Representatives Anthony D’Esposito, Nick LaLota, Nick Langworthy and Brandon Williams, all newly elected from New York, have called for Mr. Santos’s resignation on Wednesday. Of those, only Mr. Langworthy, who serves as the state party chair, is in a safely Republican district. The Nassau County G.O.P. chairman, Joseph G. Cairo Jr., has also called for Mr. Santos to step down.
On Thursday, two more Republican freshmen from New York, Representatives Mike Lawler and Marc Molinaro, said that they, too, believed Mr. Santos should resign.
Mr. Lawler said in a statement that his fellow newcomer had “lost the confidence and support of his party, his constituents and his colleagues,” adding that Mr. Santos could not fulfill his duties as a member of Congress.
At the news conference on Wednesday where a host of local Republican elected officials demanded Mr. Santos’s resignation, Mr. Cairo said he had not spoken with Mr. McCarthy.
But, he added, he hoped that House Republican leaders “would support us.”
Instead, they have taken a hands-off stance. Representative Elise Stefanik of New York, the No. 4 Republican who endorsed Mr. Santos during his campaign, notably sided with her fellow party leaders rather than her state’s congressional delegation, defending her new colleague.
“It will play itself out,” Ms. Stefanik told CNN. “He’s a duly elected member of Congress. There have been members of Congress on the Democrat side who have faced investigations before.”

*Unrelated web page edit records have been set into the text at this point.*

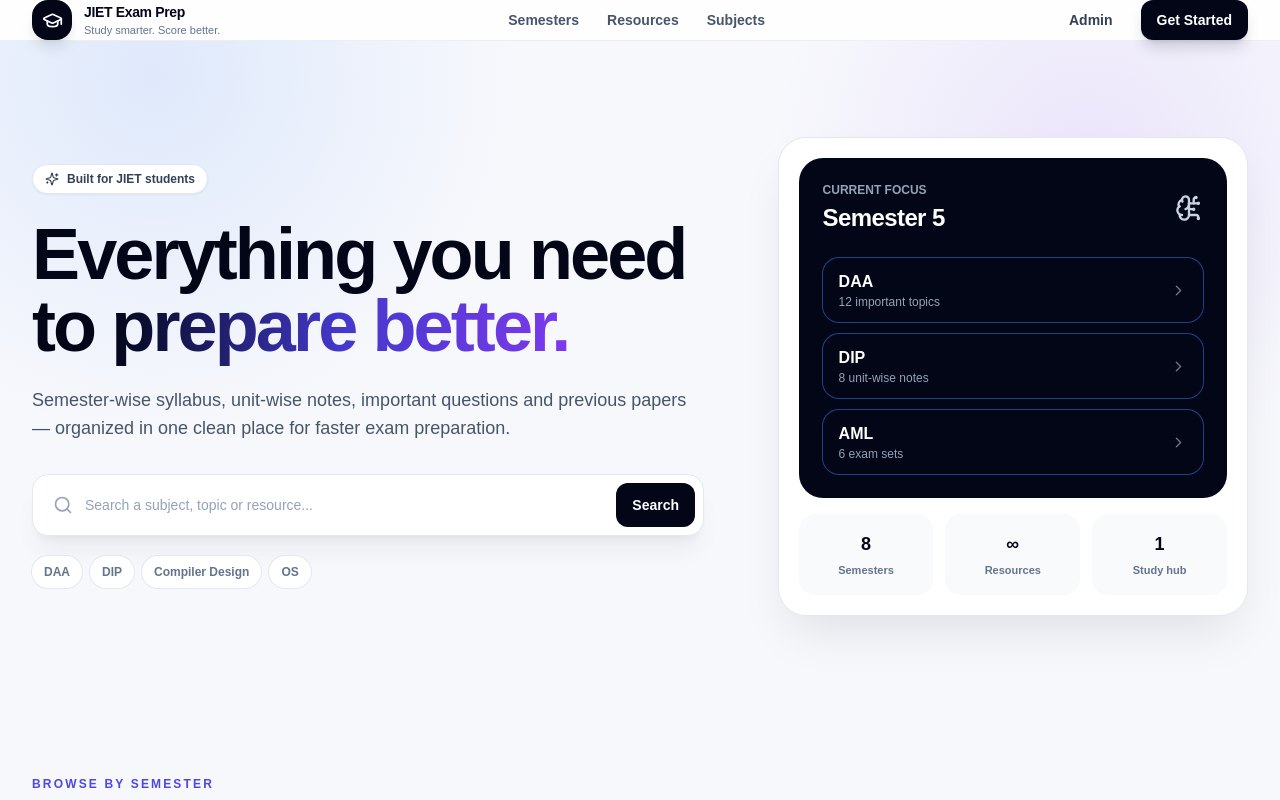
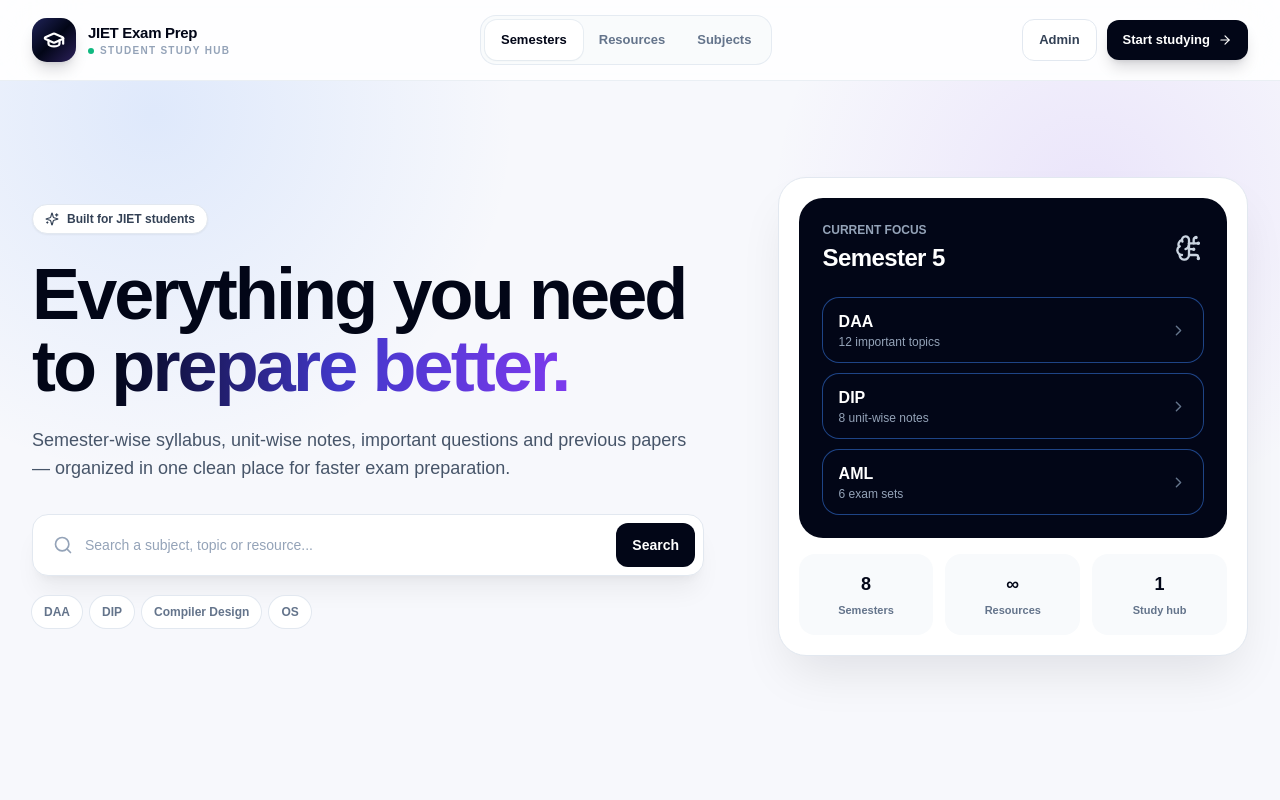
Before and after one commit to codingwithdinu/JIET-EXAM-PREP, a Next.js app: page / in a window 1280 px wide. Shown: the top 800 px of the page. Built offline with nearby package versions, Linux system fonts and the light colour scheme.

Commit message:
feat: upgrade premium navigation header

```diff
--- a/app/page.tsx
+++ b/app/page.tsx
@@ -48,47 +48,62 @@ export default function Home() {
 
   return (
     <main className="min-h-screen overflow-x-hidden bg-[#f7f8fc] text-slate-950">
-      <nav className="sticky top-0 z-50 border-b border-slate-200/70 bg-white/85 backdrop-blur-xl">
-        <div className="mx-auto flex h-18 max-w-7xl items-center justify-between px-5 lg:px-8">
-          <div className="flex items-center gap-3">
-            <div className="grid h-10 w-10 place-items-center rounded-2xl bg-slate-950 text-white shadow-lg shadow-slate-950/10">
-              <GraduationCap size={21} />
+      <nav className="sticky top-0 z-50 border-b border-slate-200/70 bg-white/80 backdrop-blur-2xl">
+        <div className="mx-auto flex h-20 max-w-7xl items-center justify-between px-5 lg:px-8">
+          <a href="#" className="group flex items-center gap-3">
+            <div className="relative grid h-11 w-11 place-items-center overflow-hidden rounded-[15px] bg-slate-950 text-white shadow-lg shadow-slate-950/15 transition duration-300 group-hover:-rotate-2 group-hover:scale-105">
+              <div className="absolute inset-0 bg-gradient-to-br from-indigo-500/30 via-transparent to-violet-500/30" />
+              <GraduationCap size={22} className="relative" strokeWidth={2.4} />
             </div>
-            <div>
-              <p className="text-sm font-black tracking-tight">JIET Exam Prep</p>
-              <p className="text-[11px] font-medium text-slate-500">Study smarter. Score better.</p>
+            <div className="leading-none">
+              <p className="text-[15px] font-black tracking-[-0.02em] text-slate-950">JIET Exam Prep</p>
+              <div className="mt-1.5 flex items-center gap-1.5">
+                <span className="h-1.5 w-1.5 rounded-full bg-emerald-500" />
+                <p className="text-[10px] font-bold uppercase tracking-[0.13em] text-slate-400">Student Study Hub</p>
+              </div>
             </div>
+          </a>
+
+          <div className="hidden items-center rounded-2xl border border-slate-200/80 bg-slate-50/80 p-1 md:flex">
+            <a href="#semesters" className="rounded-xl bg-white px-4 py-2.5 text-[13px] font-extrabold text-slate-950 shadow-sm ring-1 ring-slate-200/70 transition hover:-translate-y-px">
+              Semesters
+            </a>
+            <a href="#resources" className="rounded-xl px-4 py-2.5 text-[13px] font-bold text-slate-500 transition hover:bg-white hover:text-slate-950">
+              Resources
+            </a>
+            <a href="#subjects" className="rounded-xl px-4 py-2.5 text-[13px] font-bold text-slate-500 transition hover:bg-white hover:text-slate-950">
+              Subjects
+            </a>
           </div>
 
-          <div className="hidden items-center gap-7 text-sm font-semibold text-slate-600 md:flex">
-            <a href="#semesters" className="transition hover:text-slate-950">Semesters</a>
-            <a href="#resources" className="transition hover:text-slate-950">Resources</a>
-            <a href="#subjects" className="transition hover:text-slate-950">Subjects</a>
-          </div>
-
-          <div className="hidden items-center gap-3 md:flex">
-            <button className="rounded-xl px-4 py-2.5 text-sm font-bold text-slate-700 transition hover:bg-slate-100">
+          <div className="hidden items-center gap-2.5 md:flex">
+            <button className="rounded-xl border border-slate-200 bg-white px-4 py-2.5 text-[13px] font-extrabold text-slate-700 transition hover:border-slate-300 hover:bg-slate-50">
               Admin
             </button>
-            <button className="rounded-xl bg-slate-950 px-4 py-2.5 text-sm font-bold text-white shadow-lg shadow-slate-950/15 transition hover:-translate-y-0.5">
-              Get Started
-            </button>
+            <a href="#semesters" className="group inline-flex items-center gap-2 rounded-xl bg-slate-950 px-4 py-2.5 text-[13px] font-extrabold text-white shadow-lg shadow-slate-950/15 transition hover:-translate-y-0.5 hover:bg-slate-800">
+              Start studying
+              <ArrowRight size={14} className="transition-transform group-hover:translate-x-0.5" />
+            </a>
           </div>
 
           <button
             onClick={() => setMobileMenu((v) => !v)}
-            className="rounded-xl border border-slate-200 p-2.5 md:hidden"
+            className="grid h-11 w-11 place-items-center rounded-xl border border-slate-200 bg-white text-slate-800 shadow-sm transition hover:bg-slate-50 md:hidden"
             aria-label="Toggle menu"
           >
             {mobileMenu ? <X size={20} /> : <Menu size={20} />}
           </button>
         </div>
         {mobileMenu && (
-          <div className="border-t border-slate-200 px-5 py-4 md:hidden">
-            <div className="grid gap-2 text-sm font-semibold text-slate-700">
-              <a onClick={() => setMobileMenu(false)} href="#semesters" className="rounded-lg px-3 py-2 hover:bg-slate-100">Semesters</a>
-              <a onClick={() => setMobileMenu(false)} href="#resources" className="rounded-lg px-3 py-2 hover:bg-slate-100">Resources</a>
-              <a onClick={() => setMobileMenu(false)} href="#subjects" className="rounded-lg px-3 py-2 hover:bg-slate-100">Subjects</a>
+          <div className="border-t border-slate-200/80 bg-white px-5 py-4 shadow-xl shadow-slate-950/5 md:hidden">
+            <div className="grid gap-1.5">
+              <a onClick={() => setMobileMenu(false)} href="#semesters" className="rounded-xl px-4 py-3 text-sm font-extrabold text-slate-800 transition hover:bg-slate-50">Semesters</a>
+              <a onClick={() => setMobileMenu(false)} href="#resources" className="rounded-xl px-4 py-3 text-sm font-extrabold text-slate-800 transition hover:bg-slate-50">Resources</a>
+              <a onClick={() => setMobileMenu(false)} href="#subjects" className="rounded-xl px-4 py-3 text-sm font-extrabold text-slate-800 transition hover:bg-slate-50">Subjects</a>
+              <div className="mt-2 grid grid-cols-2 gap-2 border-t border-slate-100 pt-3">
+                <button className="rounded-xl border border-slate-200 bg-white px-4 py-3 text-sm font-extrabold text-slate-700">Admin</button>
+                <a onClick={() => setMobileMenu(false)} href="#semesters" className="rounded-xl bg-slate-950 px-4 py-3 text-center text-sm font-extrabold text-white">Start studying</a>
+              </div>
             </div>
           </div>
         )}
```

Representative Steve Scalise, Republican of Louisiana and majority leader, brushed off questions about Mr. Santos, declaring it a matter that would be settled “internally.”